According to ATA, the FFA on Mar. 27th informed the federal government, that “in response to the COVID-19 situation and the associated difficulty in deploying observers, the Pacific Islands Parties agreed to a temporary suspension of the requirement... that the operator shall carry at all times an observer from a national observer program or an existing regional observer programme.”

FFA also called for the return of observers currently aboard U.S. vessels to their home countries as a matter of priority.
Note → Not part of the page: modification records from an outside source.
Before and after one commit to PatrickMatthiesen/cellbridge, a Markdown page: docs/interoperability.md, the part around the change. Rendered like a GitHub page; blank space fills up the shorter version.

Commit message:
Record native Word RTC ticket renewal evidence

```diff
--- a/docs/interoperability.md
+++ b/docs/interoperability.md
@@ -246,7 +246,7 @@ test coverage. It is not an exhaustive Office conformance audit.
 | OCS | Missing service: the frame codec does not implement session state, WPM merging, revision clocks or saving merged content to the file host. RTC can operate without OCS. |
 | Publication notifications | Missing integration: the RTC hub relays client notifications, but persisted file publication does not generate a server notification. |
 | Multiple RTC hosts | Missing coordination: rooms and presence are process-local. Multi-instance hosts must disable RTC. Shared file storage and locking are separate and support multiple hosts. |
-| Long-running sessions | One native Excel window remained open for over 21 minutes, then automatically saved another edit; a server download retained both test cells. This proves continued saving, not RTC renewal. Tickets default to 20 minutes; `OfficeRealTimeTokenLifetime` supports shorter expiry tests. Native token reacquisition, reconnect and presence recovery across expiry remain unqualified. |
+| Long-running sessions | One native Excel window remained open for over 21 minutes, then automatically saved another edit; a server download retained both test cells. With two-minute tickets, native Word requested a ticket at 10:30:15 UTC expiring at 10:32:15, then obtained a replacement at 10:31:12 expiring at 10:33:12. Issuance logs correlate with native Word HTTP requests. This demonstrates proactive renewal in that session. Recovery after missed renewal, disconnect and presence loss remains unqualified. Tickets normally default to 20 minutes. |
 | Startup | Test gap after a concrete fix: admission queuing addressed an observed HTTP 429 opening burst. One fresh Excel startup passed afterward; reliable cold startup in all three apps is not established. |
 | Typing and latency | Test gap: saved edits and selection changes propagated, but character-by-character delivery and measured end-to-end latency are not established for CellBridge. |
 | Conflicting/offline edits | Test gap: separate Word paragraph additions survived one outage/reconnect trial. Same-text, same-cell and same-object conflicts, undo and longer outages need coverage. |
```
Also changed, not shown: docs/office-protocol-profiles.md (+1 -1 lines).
Also on Mar. 27th, the Parties to the Nauru Agreement (PNA), a subset of FFA members in whose waters most tuna fishing by the U.S. fleet takes place, took a comparable decision to “temporarily suspended requirements for 100 percent observer coverage for the purse seine fishery in PNA waters in response to COVID-19 conditions.”
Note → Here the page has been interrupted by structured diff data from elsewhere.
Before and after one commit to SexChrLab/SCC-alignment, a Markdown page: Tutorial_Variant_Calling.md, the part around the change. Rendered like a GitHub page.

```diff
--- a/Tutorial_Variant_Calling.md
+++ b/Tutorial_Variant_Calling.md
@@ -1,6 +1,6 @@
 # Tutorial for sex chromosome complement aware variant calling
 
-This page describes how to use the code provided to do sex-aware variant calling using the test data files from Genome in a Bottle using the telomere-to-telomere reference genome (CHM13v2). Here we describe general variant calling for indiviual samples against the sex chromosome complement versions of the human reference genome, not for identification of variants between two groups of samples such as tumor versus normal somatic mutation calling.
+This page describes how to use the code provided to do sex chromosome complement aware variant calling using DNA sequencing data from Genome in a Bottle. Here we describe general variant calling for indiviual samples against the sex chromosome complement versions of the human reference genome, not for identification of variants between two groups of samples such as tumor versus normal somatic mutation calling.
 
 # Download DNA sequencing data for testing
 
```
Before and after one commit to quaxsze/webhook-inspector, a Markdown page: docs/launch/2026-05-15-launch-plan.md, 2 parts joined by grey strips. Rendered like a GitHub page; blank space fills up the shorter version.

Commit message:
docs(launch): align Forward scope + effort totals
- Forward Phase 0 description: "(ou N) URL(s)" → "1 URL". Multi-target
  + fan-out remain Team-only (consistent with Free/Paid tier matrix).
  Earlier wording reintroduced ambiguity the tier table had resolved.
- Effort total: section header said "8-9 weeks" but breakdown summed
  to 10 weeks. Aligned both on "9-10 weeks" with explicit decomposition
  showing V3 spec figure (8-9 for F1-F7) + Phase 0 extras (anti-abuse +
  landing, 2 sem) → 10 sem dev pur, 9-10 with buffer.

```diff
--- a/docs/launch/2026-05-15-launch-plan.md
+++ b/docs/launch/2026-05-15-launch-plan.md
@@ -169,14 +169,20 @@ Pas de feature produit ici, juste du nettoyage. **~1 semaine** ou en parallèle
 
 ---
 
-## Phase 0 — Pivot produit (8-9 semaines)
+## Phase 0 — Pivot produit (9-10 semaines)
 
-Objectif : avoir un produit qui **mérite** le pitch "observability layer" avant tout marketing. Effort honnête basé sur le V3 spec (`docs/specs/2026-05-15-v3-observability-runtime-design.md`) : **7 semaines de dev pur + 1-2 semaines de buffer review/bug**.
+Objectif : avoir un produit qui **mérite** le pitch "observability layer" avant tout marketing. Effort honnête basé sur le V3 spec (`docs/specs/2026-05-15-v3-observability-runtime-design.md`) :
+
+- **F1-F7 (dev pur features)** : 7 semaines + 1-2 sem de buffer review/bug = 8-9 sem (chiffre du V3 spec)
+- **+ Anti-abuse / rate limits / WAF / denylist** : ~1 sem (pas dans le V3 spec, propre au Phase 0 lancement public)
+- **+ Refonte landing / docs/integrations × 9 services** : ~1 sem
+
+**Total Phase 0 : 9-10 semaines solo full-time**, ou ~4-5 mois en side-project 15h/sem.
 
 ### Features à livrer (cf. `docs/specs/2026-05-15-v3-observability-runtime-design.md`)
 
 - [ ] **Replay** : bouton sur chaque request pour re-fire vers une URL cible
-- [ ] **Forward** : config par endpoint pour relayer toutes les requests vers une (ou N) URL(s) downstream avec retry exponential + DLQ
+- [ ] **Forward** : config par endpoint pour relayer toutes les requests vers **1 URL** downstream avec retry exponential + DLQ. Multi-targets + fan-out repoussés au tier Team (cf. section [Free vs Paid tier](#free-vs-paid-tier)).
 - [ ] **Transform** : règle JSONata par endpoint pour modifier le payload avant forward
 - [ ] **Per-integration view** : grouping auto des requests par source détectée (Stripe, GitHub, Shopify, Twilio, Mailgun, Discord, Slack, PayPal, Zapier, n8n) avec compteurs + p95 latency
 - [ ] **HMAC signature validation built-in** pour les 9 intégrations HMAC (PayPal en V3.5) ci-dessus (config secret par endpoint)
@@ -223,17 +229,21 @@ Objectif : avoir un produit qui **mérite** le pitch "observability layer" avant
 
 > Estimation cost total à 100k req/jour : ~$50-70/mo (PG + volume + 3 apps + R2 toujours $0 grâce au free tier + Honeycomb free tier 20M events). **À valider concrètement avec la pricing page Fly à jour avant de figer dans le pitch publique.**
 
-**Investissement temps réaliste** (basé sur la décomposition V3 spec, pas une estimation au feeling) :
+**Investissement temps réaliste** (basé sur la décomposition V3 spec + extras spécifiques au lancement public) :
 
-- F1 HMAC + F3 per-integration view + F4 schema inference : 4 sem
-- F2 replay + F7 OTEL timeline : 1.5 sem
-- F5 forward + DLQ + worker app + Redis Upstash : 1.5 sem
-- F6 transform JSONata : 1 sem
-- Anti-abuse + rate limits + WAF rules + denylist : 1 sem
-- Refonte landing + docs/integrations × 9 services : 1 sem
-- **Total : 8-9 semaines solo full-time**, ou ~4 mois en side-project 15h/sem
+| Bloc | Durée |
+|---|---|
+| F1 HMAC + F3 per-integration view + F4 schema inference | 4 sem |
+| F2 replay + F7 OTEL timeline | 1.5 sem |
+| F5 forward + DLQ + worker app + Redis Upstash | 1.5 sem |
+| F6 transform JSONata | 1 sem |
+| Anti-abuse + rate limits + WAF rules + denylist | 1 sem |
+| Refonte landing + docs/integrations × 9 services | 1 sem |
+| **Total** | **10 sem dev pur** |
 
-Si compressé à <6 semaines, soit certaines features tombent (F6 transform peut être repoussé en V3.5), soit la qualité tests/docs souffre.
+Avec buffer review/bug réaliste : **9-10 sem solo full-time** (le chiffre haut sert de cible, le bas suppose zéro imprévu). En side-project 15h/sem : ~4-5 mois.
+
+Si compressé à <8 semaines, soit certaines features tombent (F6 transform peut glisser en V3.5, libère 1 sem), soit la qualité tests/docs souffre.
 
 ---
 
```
Even before Mar. 27th, ATA said the vast majority of Pacific Island States that provide observers to the FFA observer program had already recalled their nationals serving as observers. Moreover, movement of observers and other vessel-related personnel throughout the Pacific is virtually at a standstill.

ATA tells NMFS that many Pacific Island States have closed their borders to both air and sea traffic, where most observers are picked up and dropped off. And airlines are curtailing service throughout the region.

“Most notably, Hawaiian Airlines, the only air link from Honolulu to Pago Pago, American Samoa, has suspended air travel through at least April 27,” said Gibbons-Fly, who points out that Pago Pago is the home port for most of the U.S. fleet.

“Without an exemption under the Emergency Rule, most of the U.S. fleet will have no choice but to suspend operations and shut down,” he said. “Right now, there are vessels in port ready to put to sea but unable to do so because no observer is available.”

He said that the situation is changing not day-by-day, but hour-by-hour and the related uncertainty poses great risk to the operations of the fleet.

ATA represents the owners and operators of large (greater than 400 short tons) tuna purse seine vessels operating under U.S. flag in the Pacific Ocean, according to the association. The majority of ATA members are multigenerational, family-owned businesses with a long and storied history as an important part of the U.S. fishing industry.